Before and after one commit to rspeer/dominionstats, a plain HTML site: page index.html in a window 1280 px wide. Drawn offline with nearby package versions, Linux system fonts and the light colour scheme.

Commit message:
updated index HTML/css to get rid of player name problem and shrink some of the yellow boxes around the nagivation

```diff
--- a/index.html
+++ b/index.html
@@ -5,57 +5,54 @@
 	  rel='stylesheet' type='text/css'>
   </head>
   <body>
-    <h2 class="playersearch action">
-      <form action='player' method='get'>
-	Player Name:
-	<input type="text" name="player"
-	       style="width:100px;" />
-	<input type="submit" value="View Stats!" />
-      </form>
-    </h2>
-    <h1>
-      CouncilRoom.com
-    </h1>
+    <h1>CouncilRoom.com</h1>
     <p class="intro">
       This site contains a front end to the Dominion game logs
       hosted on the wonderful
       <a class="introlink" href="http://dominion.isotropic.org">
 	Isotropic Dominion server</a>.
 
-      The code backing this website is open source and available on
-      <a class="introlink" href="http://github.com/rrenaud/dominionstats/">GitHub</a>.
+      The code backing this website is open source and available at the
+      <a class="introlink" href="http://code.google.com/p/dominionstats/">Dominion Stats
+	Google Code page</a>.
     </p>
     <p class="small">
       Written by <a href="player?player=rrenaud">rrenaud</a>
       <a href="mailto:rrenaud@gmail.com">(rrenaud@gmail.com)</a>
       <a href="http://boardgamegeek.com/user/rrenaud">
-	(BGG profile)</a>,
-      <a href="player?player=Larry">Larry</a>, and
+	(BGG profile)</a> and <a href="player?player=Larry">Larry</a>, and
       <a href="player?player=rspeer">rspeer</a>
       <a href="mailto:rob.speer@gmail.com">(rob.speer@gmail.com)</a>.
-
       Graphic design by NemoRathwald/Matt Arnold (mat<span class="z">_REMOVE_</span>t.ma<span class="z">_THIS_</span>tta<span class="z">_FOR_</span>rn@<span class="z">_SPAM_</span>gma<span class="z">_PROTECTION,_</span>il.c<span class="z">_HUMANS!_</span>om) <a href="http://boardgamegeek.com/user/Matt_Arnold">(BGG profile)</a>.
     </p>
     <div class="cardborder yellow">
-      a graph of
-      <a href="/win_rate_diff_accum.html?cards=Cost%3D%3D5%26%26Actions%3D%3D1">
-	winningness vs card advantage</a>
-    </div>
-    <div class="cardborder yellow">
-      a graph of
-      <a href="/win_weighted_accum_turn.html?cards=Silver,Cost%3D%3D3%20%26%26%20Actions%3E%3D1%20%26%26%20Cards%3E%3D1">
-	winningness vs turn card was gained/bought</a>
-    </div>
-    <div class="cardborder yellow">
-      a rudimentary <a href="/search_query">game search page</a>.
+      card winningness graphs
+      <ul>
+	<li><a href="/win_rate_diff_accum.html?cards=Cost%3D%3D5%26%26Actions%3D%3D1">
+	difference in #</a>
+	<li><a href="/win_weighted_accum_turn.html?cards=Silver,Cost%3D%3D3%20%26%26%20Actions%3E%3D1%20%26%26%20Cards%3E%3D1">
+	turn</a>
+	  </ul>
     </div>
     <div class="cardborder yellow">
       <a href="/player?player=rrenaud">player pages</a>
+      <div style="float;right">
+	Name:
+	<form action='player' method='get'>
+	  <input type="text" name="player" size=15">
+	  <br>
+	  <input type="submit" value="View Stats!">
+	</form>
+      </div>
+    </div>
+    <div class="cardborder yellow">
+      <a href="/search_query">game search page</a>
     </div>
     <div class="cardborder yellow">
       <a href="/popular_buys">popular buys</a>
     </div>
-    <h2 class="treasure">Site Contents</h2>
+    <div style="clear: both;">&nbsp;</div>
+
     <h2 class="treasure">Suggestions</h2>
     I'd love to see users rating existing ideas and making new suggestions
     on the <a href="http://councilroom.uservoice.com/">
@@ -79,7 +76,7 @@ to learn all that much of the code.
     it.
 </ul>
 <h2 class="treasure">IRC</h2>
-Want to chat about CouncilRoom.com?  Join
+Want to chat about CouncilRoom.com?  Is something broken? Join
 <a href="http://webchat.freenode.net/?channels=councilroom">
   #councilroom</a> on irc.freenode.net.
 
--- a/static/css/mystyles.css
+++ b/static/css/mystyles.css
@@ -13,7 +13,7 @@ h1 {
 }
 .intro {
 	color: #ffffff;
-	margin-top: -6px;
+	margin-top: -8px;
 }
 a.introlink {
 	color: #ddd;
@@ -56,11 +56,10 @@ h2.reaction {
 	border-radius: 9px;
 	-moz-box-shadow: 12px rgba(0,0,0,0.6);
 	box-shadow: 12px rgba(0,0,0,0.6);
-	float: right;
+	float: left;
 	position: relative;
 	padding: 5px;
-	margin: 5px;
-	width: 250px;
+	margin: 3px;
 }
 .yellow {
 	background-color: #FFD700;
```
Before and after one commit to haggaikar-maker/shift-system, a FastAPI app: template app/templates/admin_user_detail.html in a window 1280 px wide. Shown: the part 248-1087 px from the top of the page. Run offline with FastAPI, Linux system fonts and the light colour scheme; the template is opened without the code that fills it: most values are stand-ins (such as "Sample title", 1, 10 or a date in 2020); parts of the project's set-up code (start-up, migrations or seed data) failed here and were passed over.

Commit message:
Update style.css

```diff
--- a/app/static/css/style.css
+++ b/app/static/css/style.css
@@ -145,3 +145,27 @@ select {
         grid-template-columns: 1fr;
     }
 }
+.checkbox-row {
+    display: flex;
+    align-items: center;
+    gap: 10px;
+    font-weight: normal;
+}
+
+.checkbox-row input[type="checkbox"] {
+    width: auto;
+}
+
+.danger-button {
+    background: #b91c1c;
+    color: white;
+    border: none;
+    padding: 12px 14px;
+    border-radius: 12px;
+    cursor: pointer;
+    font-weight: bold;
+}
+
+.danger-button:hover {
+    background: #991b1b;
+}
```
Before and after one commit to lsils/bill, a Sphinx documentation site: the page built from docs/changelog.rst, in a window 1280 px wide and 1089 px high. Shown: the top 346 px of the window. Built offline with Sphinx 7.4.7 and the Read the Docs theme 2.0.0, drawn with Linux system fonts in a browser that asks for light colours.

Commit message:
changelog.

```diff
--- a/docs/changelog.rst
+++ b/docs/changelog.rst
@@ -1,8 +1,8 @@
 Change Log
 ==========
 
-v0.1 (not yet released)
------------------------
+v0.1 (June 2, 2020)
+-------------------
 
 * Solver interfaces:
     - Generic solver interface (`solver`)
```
-*-*-
■ About this task ■
Above are some records. Print them all exactly.

■ Written response ■
Before and after one commit to rspeer/dominionstats, a plain HTML site: page index.html in a window 1280 px wide. Drawn offline with nearby package versions, Linux system fonts and the light colour scheme.

Commit message:
updated index HTML/css to get rid of player name problem and shrink some of the yellow boxes around the nagivation

```diff
--- a/index.html
+++ b/index.html
@@ -5,57 +5,54 @@
 	  rel='stylesheet' type='text/css'>
   </head>
   <body>
-    <h2 class="playersearch action">
-      <form action='player' method='get'>
-	Player Name:
-	<input type="text" name="player"
-	       style="width:100px;" />
-	<input type="submit" value="View Stats!" />
-      </form>
-    </h2>
-    <h1>
-      CouncilRoom.com
-    </h1>
+    <h1>CouncilRoom.com</h1>
     <p class="intro">
       This site contains a front end to the Dominion game logs
       hosted on the wonderful
       <a class="introlink" href="http://dominion.isotropic.org">
 	Isotropic Dominion server</a>.
 
-      The code backing this website is open source and available on
-      <a class="introlink" href="http://github.com/rrenaud/dominionstats/">GitHub</a>.
+      The code backing this website is open source and available at the
+      <a class="introlink" href="http://code.google.com/p/dominionstats/">Dominion Stats
+	Google Code page</a>.
     </p>
     <p class="small">
       Written by <a href="player?player=rrenaud">rrenaud</a>
       <a href="mailto:rrenaud@gmail.com">(rrenaud@gmail.com)</a>
       <a href="http://boardgamegeek.com/user/rrenaud">
-	(BGG profile)</a>,
-      <a href="player?player=Larry">Larry</a>, and
+	(BGG profile)</a> and <a href="player?player=Larry">Larry</a>, and
       <a href="player?player=rspeer">rspeer</a>
       <a href="mailto:rob.speer@gmail.com">(rob.speer@gmail.com)</a>.
-
       Graphic design by NemoRathwald/Matt Arnold (mat<span class="z">_REMOVE_</span>t.ma<span class="z">_THIS_</span>tta<span class="z">_FOR_</span>rn@<span class="z">_SPAM_</span>gma<span class="z">_PROTECTION,_</span>il.c<span class="z">_HUMANS!_</span>om) <a href="http://boardgamegeek.com/user/Matt_Arnold">(BGG profile)</a>.
     </p>
     <div class="cardborder yellow">
-      a graph of
-      <a href="/win_rate_diff_accum.html?cards=Cost%3D%3D5%26%26Actions%3D%3D1">
-	winningness vs card advantage</a>
-    </div>
-    <div class="cardborder yellow">
-      a graph of
-      <a href="/win_weighted_accum_turn.html?cards=Silver,Cost%3D%3D3%20%26%26%20Actions%3E%3D1%20%26%26%20Cards%3E%3D1">
-	winningness vs turn card was gained/bought</a>
-    </div>
-    <div class="cardborder yellow">
-      a rudimentary <a href="/search_query">game search page</a>.
+      card winningness graphs
+      <ul>
+	<li><a href="/win_rate_diff_accum.html?cards=Cost%3D%3D5%26%26Actions%3D%3D1">
+	difference in #</a>
+	<li><a href="/win_weighted_accum_turn.html?cards=Silver,Cost%3D%3D3%20%26%26%20Actions%3E%3D1%20%26%26%20Cards%3E%3D1">
+	turn</a>
+	  </ul>
     </div>
     <div class="cardborder yellow">
       <a href="/player?player=rrenaud">player pages</a>
+      <div style="float;right">
+	Name:
+	<form action='player' method='get'>
+	  <input type="text" name="player" size=15">
+	  <br>
+	  <input type="submit" value="View Stats!">
+	</form>
+      </div>
+    </div>
+    <div class="cardborder yellow">
+      <a href="/search_query">game search page</a>
     </div>
     <div class="cardborder yellow">
       <a href="/popular_buys">popular buys</a>
     </div>
-    <h2 class="treasure">Site Contents</h2>
+    <div style="clear: both;">&nbsp;</div>
+
     <h2 class="treasure">Suggestions</h2>
     I'd love to see users rating existing ideas and making new suggestions
     on the <a href="http://councilroom.uservoice.com/">
@@ -79,7 +76,7 @@ to learn all that much of the code.
     it.
 </ul>
 <h2 class="treasure">IRC</h2>
-Want to chat about CouncilRoom.com?  Join
+Want to chat about CouncilRoom.com?  Is something broken? Join
 <a href="http://webchat.freenode.net/?channels=councilroom">
   #councilroom</a> on irc.freenode.net.
 
--- a/static/css/mystyles.css
+++ b/static/css/mystyles.css
@@ -13,7 +13,7 @@ h1 {
 }
 .intro {
 	color: #ffffff;
-	margin-top: -6px;
+	margin-top: -8px;
 }
 a.introlink {
 	color: #ddd;
@@ -56,11 +56,10 @@ h2.reaction {
 	border-radius: 9px;
 	-moz-box-shadow: 12px rgba(0,0,0,0.6);
 	box-shadow: 12px rgba(0,0,0,0.6);
-	float: right;
+	float: left;
 	position: relative;
 	padding: 5px;
-	margin: 5px;
-	width: 250px;
+	margin: 3px;
 }
 .yellow {
 	background-color: #FFD700;
```
Before and after one commit to haggaikar-maker/shift-system, a FastAPI app: template app/templates/admin_user_detail.html in a window 1280 px wide. Shown: the part 248-1087 px from the top of the page. Run offline with FastAPI, Linux system fonts and the light colour scheme; the template is opened without the code that fills it: most values are stand-ins (such as "Sample title", 1, 10 or a date in 2020); parts of the project's set-up code (start-up, migrations or seed data) failed here and were passed over.

Commit message:
Update style.css

```diff
--- a/app/static/css/style.css
+++ b/app/static/css/style.css
@@ -145,3 +145,27 @@ select {
         grid-template-columns: 1fr;
     }
 }
+.checkbox-row {
+    display: flex;
+    align-items: center;
+    gap: 10px;
+    font-weight: normal;
+}
+
+.checkbox-row input[type="checkbox"] {
+    width: auto;
+}
+
+.danger-button {
+    background: #b91c1c;
+    color: white;
+    border: none;
+    padding: 12px 14px;
+    border-radius: 12px;
+    cursor: pointer;
+    font-weight: bold;
+}
+
+.danger-button:hover {
+    background: #991b1b;
+}
```
Before and after one commit to lsils/bill, a Sphinx documentation site: the page built from docs/changelog.rst, in a window 1280 px wide and 1089 px high. Shown: the top 346 px of the window. Built offline with Sphinx 7.4.7 and the Read the Docs theme 2.0.0, drawn with Linux system fonts in a browser that asks for light colours.

Commit message:
changelog.

```diff
--- a/docs/changelog.rst
+++ b/docs/changelog.rst
@@ -1,8 +1,8 @@
 Change Log
 ==========
 
-v0.1 (not yet released)
------------------------
+v0.1 (June 2, 2020)
+-------------------
 
 * Solver interfaces:
     - Generic solver interface (`solver`)
```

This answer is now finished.